Erik Trinkaus, PhD, the Mary Tileston Hemenway Professor and professor of physical anthropology in Arts & Sciences, examined the fossil record to assess adult mortality for both groups, which co-existed in different regions for roughly 150,000 years. Trinkaus found that the proportions of adults aged 20-40 versus adults older than 40 were about the same for early modern humans and Neandertals.

This similar age distribution, Trinkaus says, reflects similar patterns of adult mortality and treatment of the elderly in the context of highly mobile hunting-and-gathering human populations.

The study, “Late Pleistocene Adult Mortality Patterns and Modern Human Establishment,” was published electronically the week of Jan. 10 in the Proceedings of the National Academy of Sciences.

Older individuals are rarely found among the remains of late archaic humans, which has prompted some researchers to propose that Neandertals had an inherently shorter life expectancy, contributing to their demise.

However, if early modern humans did have a demographic advantage, Trinkaus argues, it was more likely due to high fertility rates and lower infant mortality.

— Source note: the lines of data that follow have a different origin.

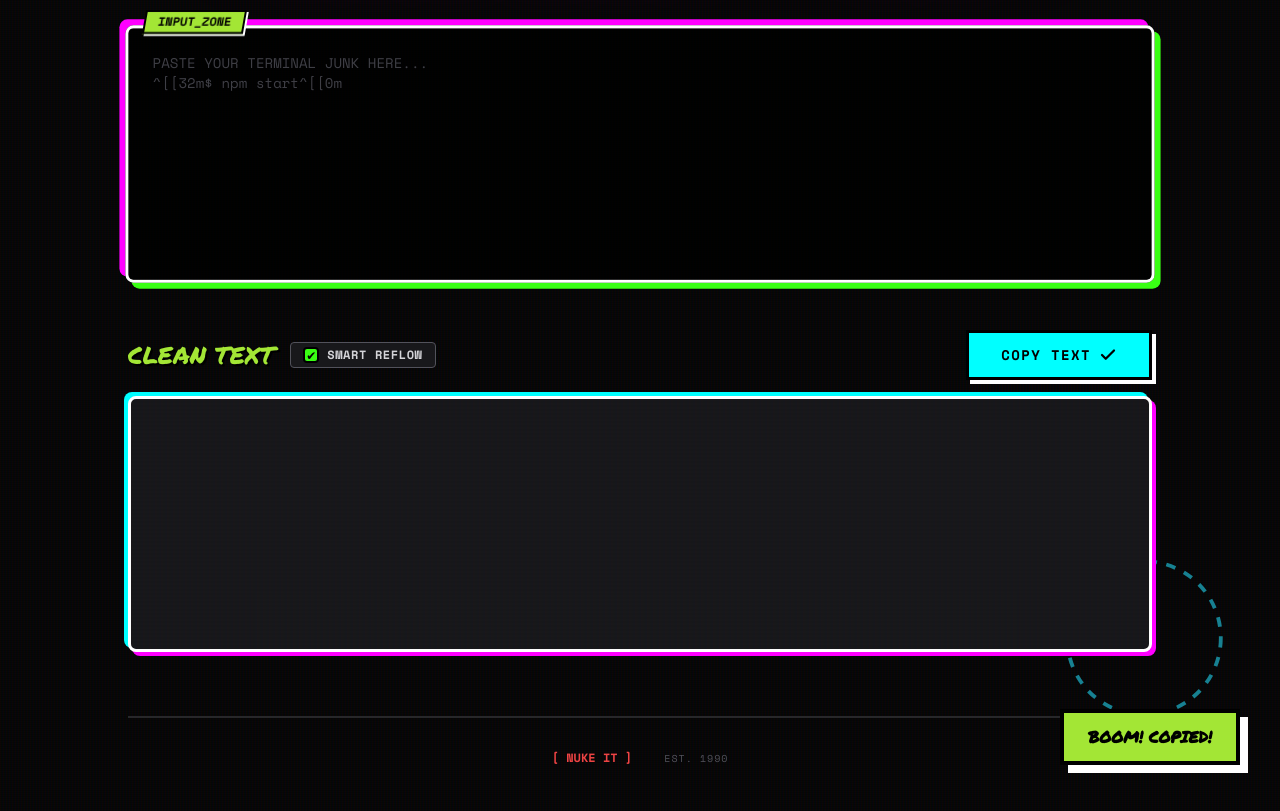
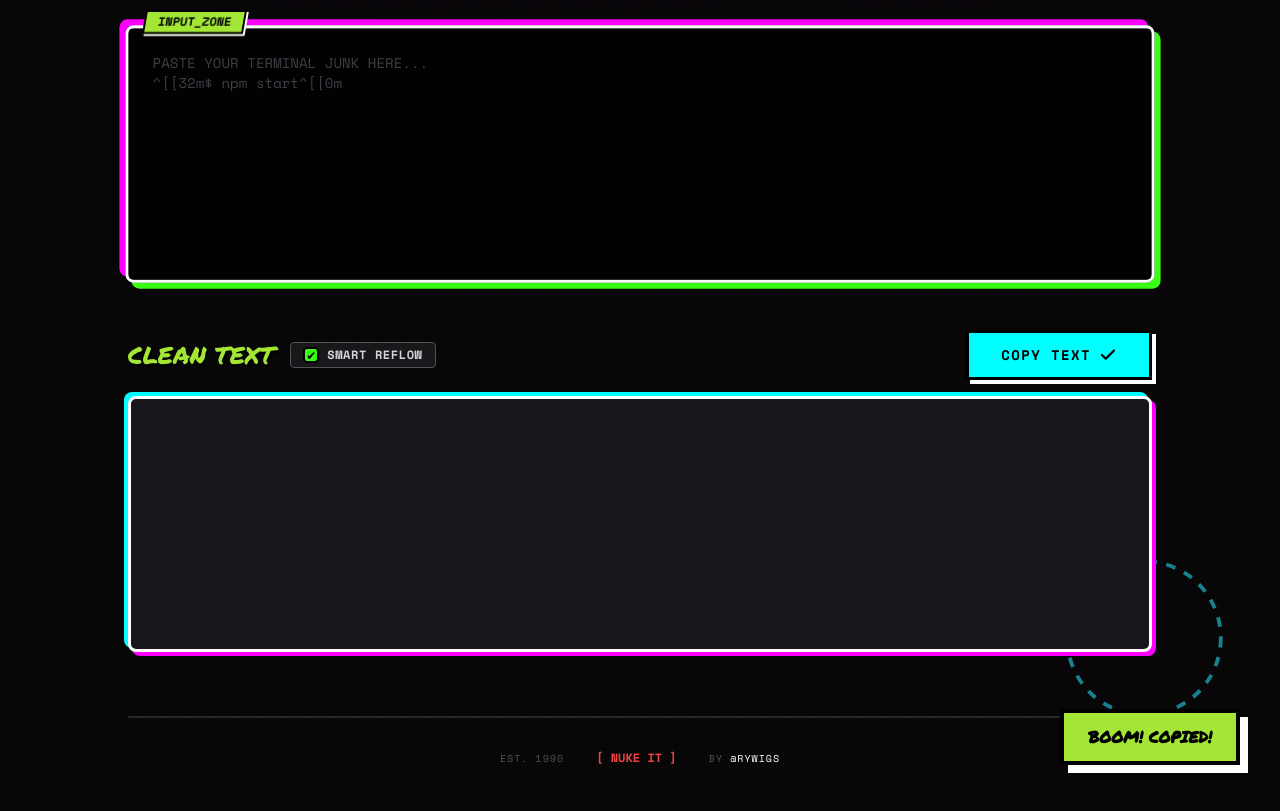
Before and after one commit to hurleywgly/terminal-cleaner, a plain HTML site: page index.html in a window 1280 px wide. Shown: the part 171-982 px from the top of the page. Drawn offline with nearby package versions, Linux system fonts and the light colour scheme.

Commit message:
Add Twitter attribution to footer

```diff
--- a/index.html
+++ b/index.html
@@ -235,10 +235,11 @@
         </main>
 
         <footer class="mt-12 md:mt-16 flex justify-center items-center gap-8 border-t-2 border-zinc-800 pt-8">
+            <div class="text-[10px] text-zinc-600 uppercase tracking-widest">Est. 1990</div>
             <button id="clearBtn" class="text-xs font-bold text-red-500 hover:text-red-400 hover:tracking-widest transition-all duration-300">
                 [ NUKE IT ]
             </button>
-            <div class="text-[10px] text-zinc-600 uppercase tracking-widest">Est. 1990</div>
+            <div class="text-[10px] text-zinc-600 uppercase tracking-widest">BY <a href="https://x.com/rywigs" target="_blank" rel="noopener noreferrer" class="text-white hover:text-cyan-400 transition-colors">@RYWIGS</a></div>
         </footer>
     </div>
 
```
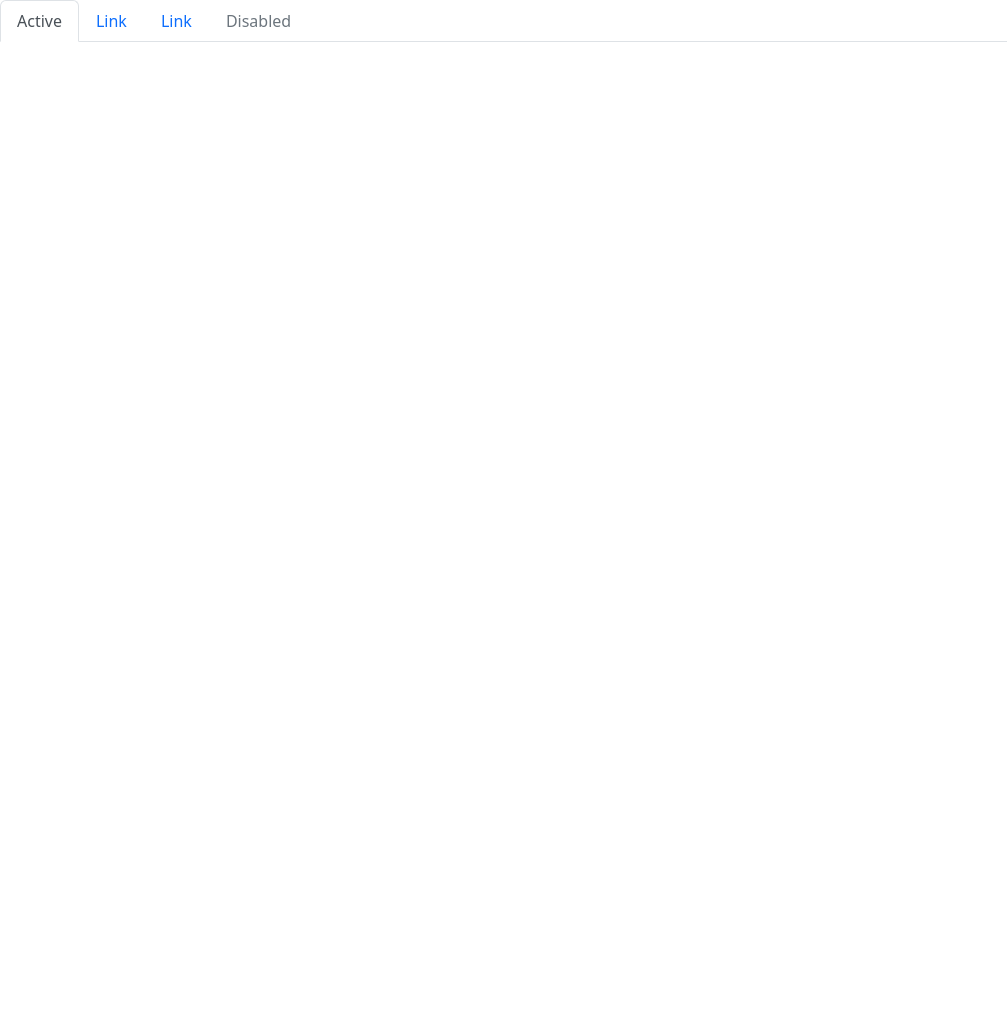
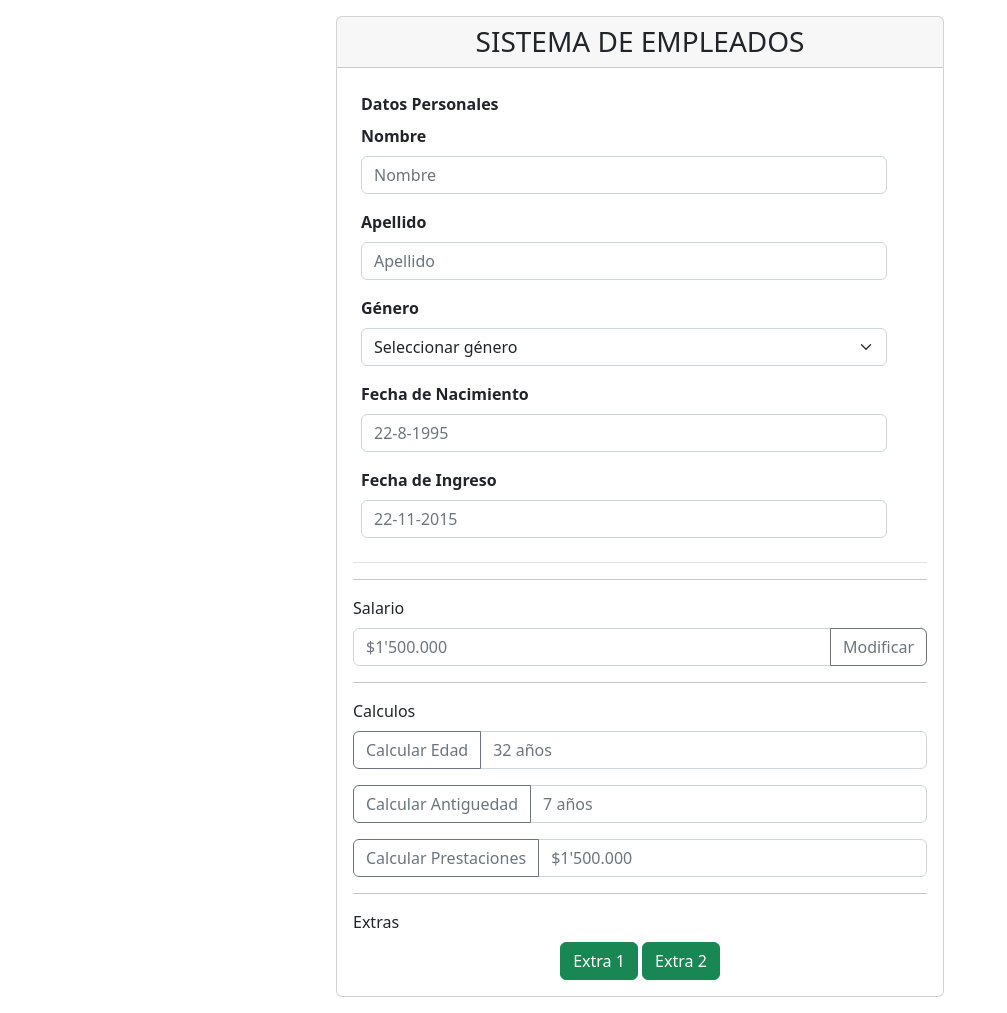
Before and after one commit to ReyesSantiag0/POO-JS, a plain HTML site: page index.html in a window 1280 px wide. Shown: the whole page, without its empty margins (0-1007 px from the left). Before the commit the page ends 800 px from the top, so only its background shows below. Drawn offline with nearby package versions, Linux system fonts and the light colour scheme.

Commit message:
Front - End proyecto

```diff
--- a/Css/Style.css
+++ b/Css/Style.css
@@ -0,0 +1,14 @@
+.center_forms {
+  width: 50%;
+  margin: auto;
+  padding: 1em;
+}
+
+.centrar_boton {
+  text-align: center;
+}
+
+.img_usuario {
+  width: 10%;
+  height: 10%;
+}
--- a/index.html
+++ b/index.html
@@ -19,22 +19,109 @@
 
 <body>
 
+  <div class="center_forms">
+    <div class="card">
+      <h3 class="card-header text-center">SISTEMA DE EMPLEADOS</h3>
+      <div class="card-body">
 
-  <ul class="nav nav-tabs">
-    <li class="nav-item">
-      <a class="nav-link active" aria-current="page" href="#">Active</a>
-    </li>
-    <li class="nav-item">
-      <a class="nav-link" href="#">Link</a>
-    </li>
-    <li class="nav-item">
-      <a class="nav-link" href="#">Link</a>
-    </li>
-    <li class="nav-item">
-      <a class="nav-link disabled">Disabled</a>
-    </li>
-  </ul>
+        <!--Datos Personales-->
+        <div>
+          <table class="table">
+            <tr>
+              <th>
+                <label class="form-label">Datos Personales</label>
+                <div class="mb-3">
+                  <label for="exampleFormControlTextarea1" class="form-label">Nombre</label>
+                  <input type="text" class="form-control" id="txt_nombre" placeholder="Nombre">
+                </div>
 
+                <div class="mb-3">
+                  <label for="exampleFormControlTextarea1" class="form-label">Apellido</label>
+                  <input type="text" class="form-control" id="txt_apellido" placeholder="Apellido">
+                </div>
+
+                <div class="mb-3">
+                  <label for="exampleFormControlTextarea1" class="form-label">Género</label>
+                  <select class="form-select" aria-label="Default select example">
+                    <option selected disabled>Seleccionar género</option>
+                    <option value="1">Masculino</option>
+                    <option value="2">Femenino</option>
+                    <option value="3">Otro</option>
+                  </select>
+                </div>
+
+                <div class="mb-3">
+                  <label for="exampleFormControlTextarea1" class="form-label">Fecha de Nacimiento</label>
+                  <input type="text" class="form-control" id="txt_nombre" placeholder="22-8-1995">
+                </div>
+
+                <div class="mb-3">
+                  <label for="exampleFormControlTextarea1" class="form-label">Fecha de Ingreso</label>
+                  <input type="text" class="form-control" id="txt_nombre" placeholder="22-11-2015">
+                </div>
+              </th>
+
+              <th>
+                <div>
+                  <!--IMAGEN DE USUARIO-->
+                </div>
+              </th>
+            </tr>
+          </table>
+        </div>
+        <hr>
+
+        <!--Datos Personales-->
+        <div>
+          <label class="form-label">Salario</label>
+
+          <div class="input-group mb-3">
+            <input type="text" class="form-control" placeholder="$1'500.000" aria-label="$1'500.000"
+              aria-describedby="button-addon2">
+            <button class="btn btn-outline-secondary" type="button" id="btn_modificar_salario">Modificar</button>
+          </div>
+
+        </div>
+
+        <hr>
+        <!--Cálculos-->
+        <div>
+          <label class="form-label">Calculos</label>
+
+          <div class="input-group mb-3">
+            <button class="btn btn-outline-secondary" type="button" id="btn_edad">Calcular Edad</button>
+            <input type="text" class="form-control" placeholder="32 años" aria-label="Example text with button addon"
+              aria-describedby="button-addon1">
+          </div>
+
+          <div class="input-group mb-3">
+            <button class="btn btn-outline-secondary" type="button" id="btn_antiguedad">Calcular Antiguedad</button>
+            <input type="text" class="form-control" placeholder="7 años" aria-label="Example text with button addon"
+              aria-describedby="button-addon1">
+          </div>
+
+          <div class="input-group mb-3">
+            <button class="btn btn-outline-secondary" type="button" id="btn_pestacion">Calcular Prestaciones</button>
+            <input type="text" class="form-control" placeholder="$1'500.000" aria-label="Example text with button addon"
+              aria-describedby="button-addon1">
+          </div>
+        </div>
+
+
+        <hr>
+        <!--Extras-->
+        <div>
+          <label class="form-label">Extras</label>
+          <div class="centrar_boton">
+            <a class="btn btn-success" href="#" role="button">Extra 1</a>
+            <a class="btn btn-success" href="#" role="button">Extra 2</a>
+          </div>
+
+        </div>
+
+      </div>
+    </div>
+  </div>
 </body>
 
 </html>
```
Also changed, not shown: Img/usuario.png (added).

“If indeed there was a demographic advantage for early modern humans — at least during transitional phases of Late Pleistocene human evolution — it must have been the result of increased fertility and/or reduced immature mortality,” Trinkaus writes. “Neither adult longevity nor proposed modest shifts in developmental rates are likely to have played a role in this demographic transition.”